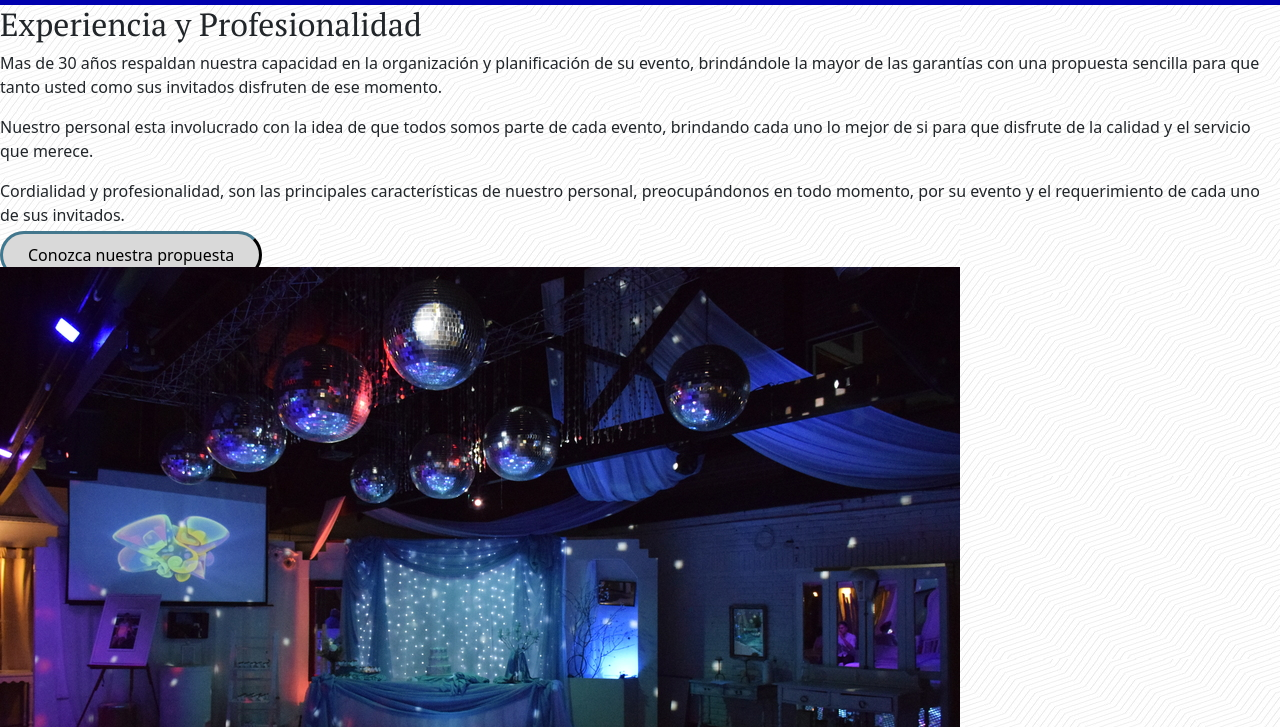
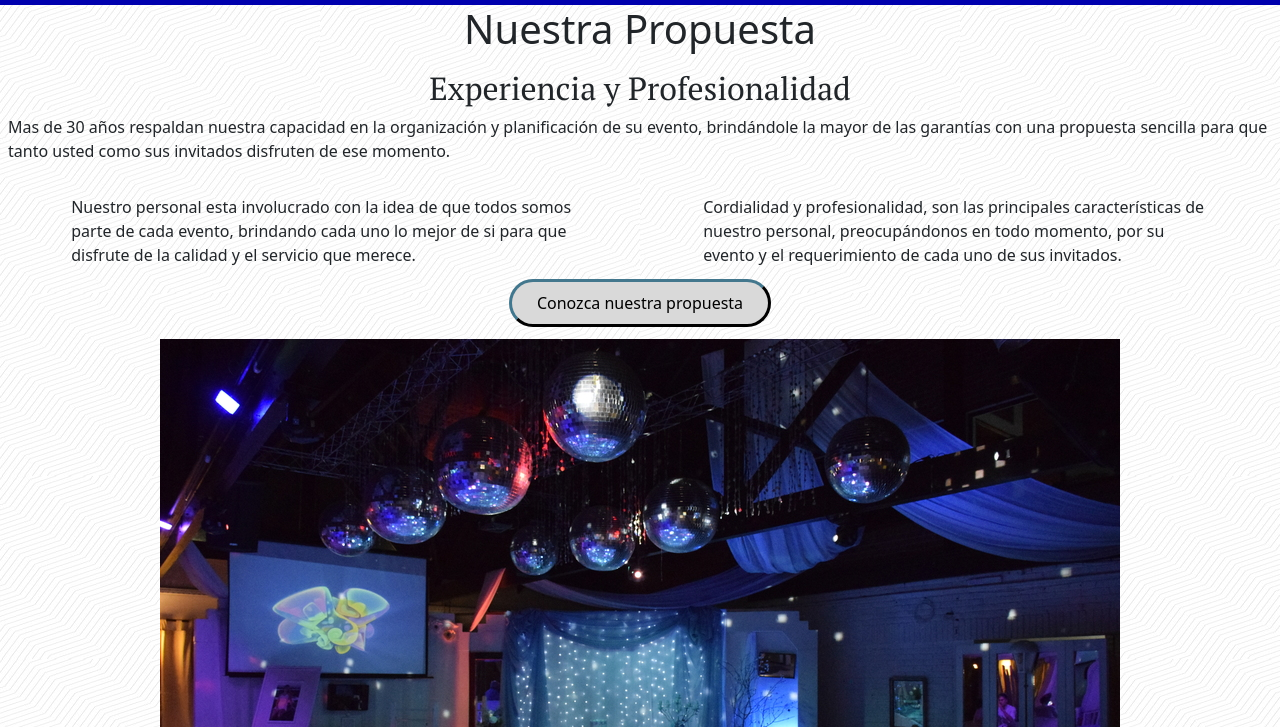
Before and after one commit to NunezSantiago/coderhousedesarrolloweb, a plain HTML site: page pages/propuesta.html in a window 1280 px wide. Shown: the part 73-800 px from the top of the page. Drawn offline with nearby package versions, Linux system fonts and the light colour scheme.

Commit message:
Se estiliza la pantalla Propuesta

```diff
--- a/css/style.css
+++ b/css/style.css
@@ -137,7 +137,6 @@ footer p{
 
 /*Fin Contacto*/
 
-
 @media (min-width: 768px){
     footer{
         justify-content: space-around;
@@ -154,6 +153,15 @@ footer p{
 
     footer div:nth-child(3){
         text-align: right;
+    }
+
+    .prop-section2{
+        display: flex;
+        justify-content: space-around;
+    }
+
+    .prop-section2 div{
+        width: 40%
     }
 }
 
--- a/pages/propuesta.html
+++ b/pages/propuesta.html
@@ -36,16 +36,19 @@
             </div>
         </div>
     </nav>
-    <main>
+    <main class="d-flex flex-wrap main-propuesta justify-content-around">
+        <header>
+            <h1>Nuestra Propuesta</h1>
+        </header>
         <section>
-            <div>
-                <h2>Experiencia y Profesionalidad</h2>
+            <div class="p-2 prop-section1">
+                <h2 class="text-center">Experiencia y Profesionalidad</h2>
                 <p>Mas de 30 años respaldan nuestra capacidad en la organización y planificación de su evento,
                     brindándole la mayor de las garantías con una propuesta sencilla para que tanto usted como sus invitados disfruten de ese momento.</p>
             </div>
         </section>
-        <section>
-            <div>
+        <section class="p-2 prop-section2">
+            <div class="">
                 <p>Nuestro personal esta involucrado con la idea de que todos somos parte de cada evento, brindando cada uno lo mejor de si para que
                     disfrute de la calidad y el servicio que merece.</p>
             </div>
@@ -54,11 +57,11 @@
                     de cada uno de sus invitados.</p>
             </div>
         </section>
-        <section>
+        <section class="align-self-center">
             <a href="propuesta.html" class="roundedButton">Conozca nuestra propuesta</a>
         </section>
-        <section class="imgFinalPropuesta">
-            <img src="../img/fotos_salon/propuesta.jpg" alt="">
+        <section class="imgFinalPropuesta mt-4 w-100 text-center">
+            <img class="img-fluid" src="../img/fotos_salon/propuesta.jpg" alt="">
         </section>
     </main>
     <footer class="d-flex">
```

_Try it_
Drop the images and repeat the data exactly.

_Finished exercise_
Before and after one commit to NunezSantiago/coderhousedesarrolloweb, a plain HTML site: page pages/propuesta.html in a window 1280 px wide. Shown: the part 73-800 px from the top of the page. Drawn offline with nearby package versions, Linux system fonts and the light colour scheme.

Commit message:
Se estiliza la pantalla Propuesta

```diff
--- a/css/style.css
+++ b/css/style.css
@@ -137,7 +137,6 @@ footer p{
 
 /*Fin Contacto*/
 
-
 @media (min-width: 768px){
     footer{
         justify-content: space-around;
@@ -154,6 +153,15 @@ footer p{
 
     footer div:nth-child(3){
         text-align: right;
+    }
+
+    .prop-section2{
+        display: flex;
+        justify-content: space-around;
+    }
+
+    .prop-section2 div{
+        width: 40%
     }
 }
 
--- a/pages/propuesta.html
+++ b/pages/propuesta.html
@@ -36,16 +36,19 @@
             </div>
         </div>
     </nav>
-    <main>
+    <main class="d-flex flex-wrap main-propuesta justify-content-around">
+        <header>
+            <h1>Nuestra Propuesta</h1>
+        </header>
         <section>
-            <div>
-                <h2>Experiencia y Profesionalidad</h2>
+            <div class="p-2 prop-section1">
+                <h2 class="text-center">Experiencia y Profesionalidad</h2>
                 <p>Mas de 30 años respaldan nuestra capacidad en la organización y planificación de su evento,
                     brindándole la mayor de las garantías con una propuesta sencilla para que tanto usted como sus invitados disfruten de ese momento.</p>
             </div>
         </section>
-        <section>
-            <div>
+        <section class="p-2 prop-section2">
+            <div class="">
                 <p>Nuestro personal esta involucrado con la idea de que todos somos parte de cada evento, brindando cada uno lo mejor de si para que
                     disfrute de la calidad y el servicio que merece.</p>
             </div>
@@ -54,11 +57,11 @@
                     de cada uno de sus invitados.</p>
             </div>
         </section>
-        <section>
+        <section class="align-self-center">
             <a href="propuesta.html" class="roundedButton">Conozca nuestra propuesta</a>
         </section>
-        <section class="imgFinalPropuesta">
-            <img src="../img/fotos_salon/propuesta.jpg" alt="">
+        <section class="imgFinalPropuesta mt-4 w-100 text-center">
+            <img class="img-fluid" src="../img/fotos_salon/propuesta.jpg" alt="">
         </section>
     </main>
     <footer class="d-flex">
```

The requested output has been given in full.